(RECORDS TO USE Opens)

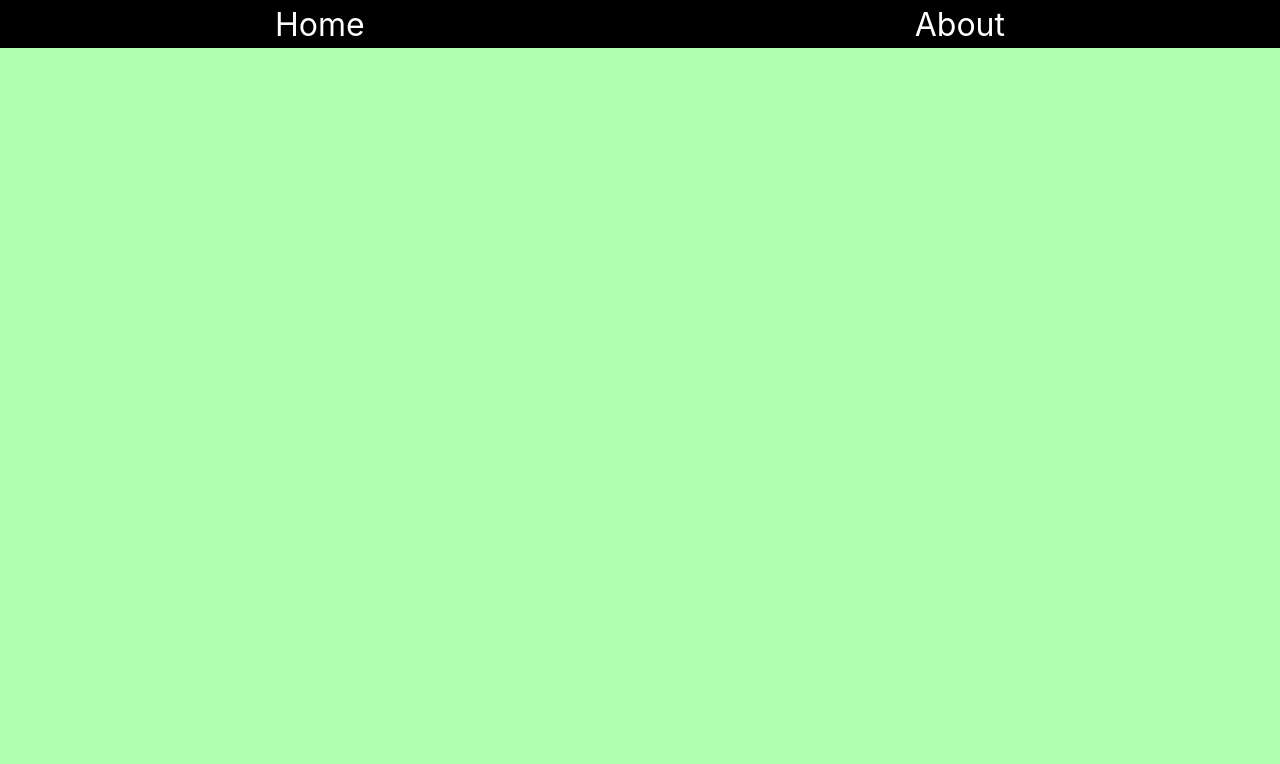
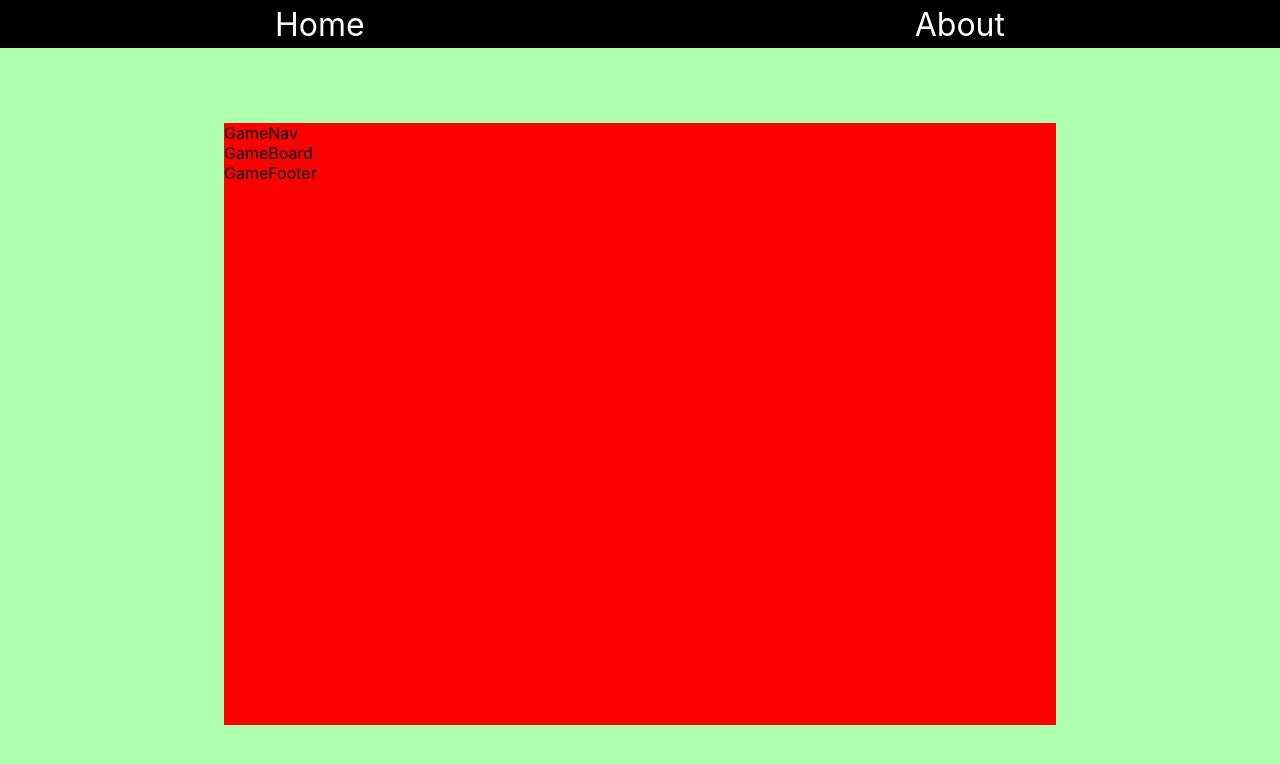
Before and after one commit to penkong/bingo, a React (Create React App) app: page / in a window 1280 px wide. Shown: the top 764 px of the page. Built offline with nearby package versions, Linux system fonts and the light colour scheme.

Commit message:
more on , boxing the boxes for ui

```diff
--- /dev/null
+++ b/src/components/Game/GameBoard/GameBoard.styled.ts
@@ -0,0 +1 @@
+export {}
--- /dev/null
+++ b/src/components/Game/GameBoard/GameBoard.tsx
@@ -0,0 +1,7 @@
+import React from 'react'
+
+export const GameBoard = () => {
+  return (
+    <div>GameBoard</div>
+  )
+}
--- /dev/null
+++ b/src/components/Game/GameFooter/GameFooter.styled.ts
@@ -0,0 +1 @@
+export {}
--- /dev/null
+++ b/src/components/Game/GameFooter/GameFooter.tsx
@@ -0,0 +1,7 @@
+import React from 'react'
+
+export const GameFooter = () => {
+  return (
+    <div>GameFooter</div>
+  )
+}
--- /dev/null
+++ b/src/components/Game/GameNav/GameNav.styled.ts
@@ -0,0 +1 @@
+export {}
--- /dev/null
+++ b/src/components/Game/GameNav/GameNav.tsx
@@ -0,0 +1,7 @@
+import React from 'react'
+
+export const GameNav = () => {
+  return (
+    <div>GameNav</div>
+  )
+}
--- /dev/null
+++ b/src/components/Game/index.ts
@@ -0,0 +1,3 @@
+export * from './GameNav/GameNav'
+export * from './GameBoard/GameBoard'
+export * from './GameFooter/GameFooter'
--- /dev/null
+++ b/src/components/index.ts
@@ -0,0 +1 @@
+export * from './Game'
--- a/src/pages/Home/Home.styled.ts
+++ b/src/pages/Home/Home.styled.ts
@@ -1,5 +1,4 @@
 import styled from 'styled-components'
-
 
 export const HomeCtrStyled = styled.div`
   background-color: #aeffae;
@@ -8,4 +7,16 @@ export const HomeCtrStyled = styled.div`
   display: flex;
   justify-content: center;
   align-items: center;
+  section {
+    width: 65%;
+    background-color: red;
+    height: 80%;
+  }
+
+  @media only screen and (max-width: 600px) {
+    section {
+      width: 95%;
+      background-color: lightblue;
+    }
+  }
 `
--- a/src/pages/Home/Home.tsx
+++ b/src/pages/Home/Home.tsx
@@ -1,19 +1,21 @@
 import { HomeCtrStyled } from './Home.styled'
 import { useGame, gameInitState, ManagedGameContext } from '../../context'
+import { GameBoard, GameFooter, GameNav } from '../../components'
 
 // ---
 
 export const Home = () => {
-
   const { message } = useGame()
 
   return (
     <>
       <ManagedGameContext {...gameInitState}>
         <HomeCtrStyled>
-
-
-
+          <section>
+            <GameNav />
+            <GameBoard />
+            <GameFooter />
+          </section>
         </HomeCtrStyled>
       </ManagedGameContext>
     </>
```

(RECORDS TO USE Closes)

**ACTIVITY**. What's needed is an exact copy of every entry, free of pictures.

**SOLUTION BELOW**.
Before and after one commit to penkong/bingo, a React (Create React App) app: page / in a window 1280 px wide. Shown: the top 764 px of the page. Built offline with nearby package versions, Linux system fonts and the light colour scheme.

Commit message:
more on , boxing the boxes for ui

```diff
--- /dev/null
+++ b/src/components/Game/GameBoard/GameBoard.styled.ts
@@ -0,0 +1 @@
+export {}
--- /dev/null
+++ b/src/components/Game/GameBoard/GameBoard.tsx
@@ -0,0 +1,7 @@
+import React from 'react'
+
+export const GameBoard = () => {
+  return (
+    <div>GameBoard</div>
+  )
+}
--- /dev/null
+++ b/src/components/Game/GameFooter/GameFooter.styled.ts
@@ -0,0 +1 @@
+export {}
--- /dev/null
+++ b/src/components/Game/GameFooter/GameFooter.tsx
@@ -0,0 +1,7 @@
+import React from 'react'
+
+export const GameFooter = () => {
+  return (
+    <div>GameFooter</div>
+  )
+}
--- /dev/null
+++ b/src/components/Game/GameNav/GameNav.styled.ts
@@ -0,0 +1 @@
+export {}
--- /dev/null
+++ b/src/components/Game/GameNav/GameNav.tsx
@@ -0,0 +1,7 @@
+import React from 'react'
+
+export const GameNav = () => {
+  return (
+    <div>GameNav</div>
+  )
+}
--- /dev/null
+++ b/src/components/Game/index.ts
@@ -0,0 +1,3 @@
+export * from './GameNav/GameNav'
+export * from './GameBoard/GameBoard'
+export * from './GameFooter/GameFooter'
--- /dev/null
+++ b/src/components/index.ts
@@ -0,0 +1 @@
+export * from './Game'
--- a/src/pages/Home/Home.styled.ts
+++ b/src/pages/Home/Home.styled.ts
@@ -1,5 +1,4 @@
 import styled from 'styled-components'
-
 
 export const HomeCtrStyled = styled.div`
   background-color: #aeffae;
@@ -8,4 +7,16 @@ export const HomeCtrStyled = styled.div`
   display: flex;
   justify-content: center;
   align-items: center;
+  section {
+    width: 65%;
+    background-color: red;
+    height: 80%;
+  }
+
+  @media only screen and (max-width: 600px) {
+    section {
+      width: 95%;
+      background-color: lightblue;
+    }
+  }
 `
--- a/src/pages/Home/Home.tsx
+++ b/src/pages/Home/Home.tsx
@@ -1,19 +1,21 @@
 import { HomeCtrStyled } from './Home.styled'
 import { useGame, gameInitState, ManagedGameContext } from '../../context'
+import { GameBoard, GameFooter, GameNav } from '../../components'
 
 // ---
 
 export const Home = () => {
-
   const { message } = useGame()
 
   return (
     <>
       <ManagedGameContext {...gameInitState}>
         <HomeCtrStyled>
-
-
-
+          <section>
+            <GameNav />
+            <GameBoard />
+            <GameFooter />
+          </section>
         </HomeCtrStyled>
       </ManagedGameContext>
     </>
```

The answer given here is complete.